Material for this task Start Marker
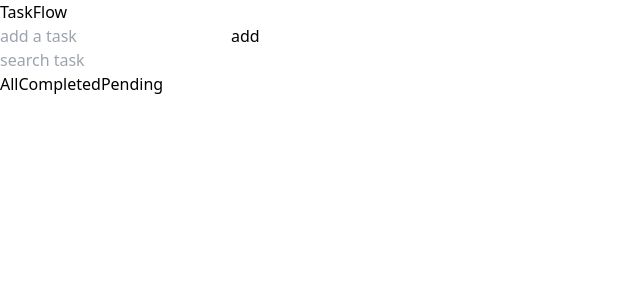
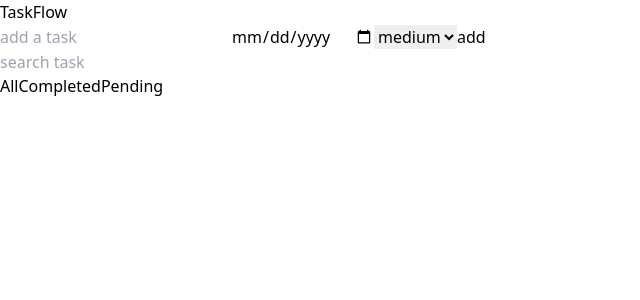
Before and after one commit to shauryasync/taskflow-react, a React (Vite) app: page / in a window 1280 px wide. Shown: the top 300 px of the page, without its empty margins (0-640 px from the left). Built offline with nearby package versions, Linux system fonts and the light colour scheme.

Commit message:
feat: add priority & due date to tasks

```diff
--- a/src/App.jsx
+++ b/src/App.jsx
@@ -12,11 +12,13 @@ function App() {
   });
   const [searchQuery, setSearchQuery] = useState("");
 
-  const addTask = (taskText) => {
+  const addTask = (taskText, priority, dueDate) => {
     const newTask = {
       id: Date.now(),
       text: taskText,
       completed: false,
+      priority,
+      dueDate,
     };
     setTasks([...tasks, newTask]);
   };
--- a/src/components/TaskForm.jsx
+++ b/src/components/TaskForm.jsx
@@ -2,14 +2,18 @@ import React, { useState } from "react";
 
 function TaskForm({ addTask }) {
   const [taskText, setTaskText] = useState("");
+  const [dueDate, setDueDate] = useState("");
+  const [priority, setPriority] = useState("medium");
 
   const handleSubmit = (e) => {
     e.preventDefault();
 
     if (!taskText.trim()) return;
 
-    addTask(taskText);
+    addTask(taskText, priority, dueDate);
     setTaskText("");
+    setDueDate("");
+    setPriority("medium");
   };
   return (
     <form onSubmit={handleSubmit} className="flex gap-2 mb-4">
@@ -20,6 +24,21 @@ function TaskForm({ addTask }) {
         value={taskText}
         onChange={(e) => setTaskText(e.target.value)}
       />
+      <input
+        className="border rounded p-2"
+        type="date"
+        value={dueDate}
+        onChange={(e) => setDueDate(e.target.value)}
+      />
+      <select
+        className="border p-2 rounded"
+        value={priority}
+        onChange={(e) => setPriority(e.target.value)}
+      >
+        <option value="low">low</option>
+        <option value="medium">medium</option>
+        <option value="high">high</option>
+      </select>
       <button
         type="submit"
         className="rounded bg-blue-500 text-white px-4 py-2"
--- a/src/components/TaskItem.jsx
+++ b/src/components/TaskItem.jsx
@@ -9,20 +9,21 @@ function TaskItem({ task, deleteTask, toggleTask, updateTask }) {
     if (!editText.trim()) return;
 
     updateTask(task.id, editText);
-
     setIsEditing(false);
   };
 
   return (
     <li className="flex justify-between items-center border p-2 rounded mb-2">
+      {/* Left side: task text or edit input */}
       <div className="flex items-center gap-2 flex-grow">
         {isEditing ? (
           <input
             value={editText}
             onChange={(e) => setEditText(e.target.value)}
-            className="border rounded px-2 py-1 w-full "
+            className="border rounded px-2 py-1 w-full"
           />
         ) : (
+          <div className="flex flex-col">
             <div className="flex items-center gap-2">
               <input
                 type="checkbox"
@@ -36,9 +37,17 @@ function TaskItem({ task, deleteTask, toggleTask, updateTask }) {
                 {task.text}
               </span>
             </div>
+
+            <div className="text-sm text-gray-600 ml-6">
+              <span>Priority: {task.priority || "none"}</span>
+              {" | "}
+              <span>Due: {task.dueDate || "no date"}</span>
+            </div>
+          </div>
         )}
       </div>
 
+      {/* Right side buttons */}
       <div className="flex gap-2 shrink-0">
         <button
           className="bg-gray-500 text-white px-2 py-1 rounded"
--- a/src/components/TaskList.jsx
+++ b/src/components/TaskList.jsx
@@ -1,7 +1,14 @@
 import React from "react";
 import TaskItem from "./TaskItem";
 
-function TaskList({ tasks, deleteTask, toggleTask, updateTask }) {
+function TaskList({
+  tasks,
+  deleteTask,
+  toggleTask,
+  updateTask,
+  dueDate,
+  priority,
+}) {
   return (
     <div>
       <ul>
@@ -12,6 +19,8 @@ function TaskList({ tasks, deleteTask, toggleTask, updateTask }) {
             deleteTask={deleteTask}
             toggleTask={toggleTask}
             updateTask={updateTask}
+            dueDate={dueDate}
+            priority={priority}
           />
         ))}
       </ul>
```
Lines whose indentation alone changed are shown as unchanged.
Material for this task End Marker
-- Exercise instructions --
Track down all lines above with the string "updateTask" and copy them.

-- Task result --
@@ -9,20 +9,21 @@ function TaskItem({ task, deleteTask, toggleTask, updateTask }) {
     updateTask(task.id, editText);
@@ -36,9 +37,17 @@ function TaskItem({ task, deleteTask, toggleTask, updateTask }) {
-function TaskList({ tasks, deleteTask, toggleTask, updateTask }) {
+  updateTask,
@@ -12,6 +19,8 @@ function TaskList({ tasks, deleteTask, toggleTask, updateTask }) {
             updateTask={updateTask}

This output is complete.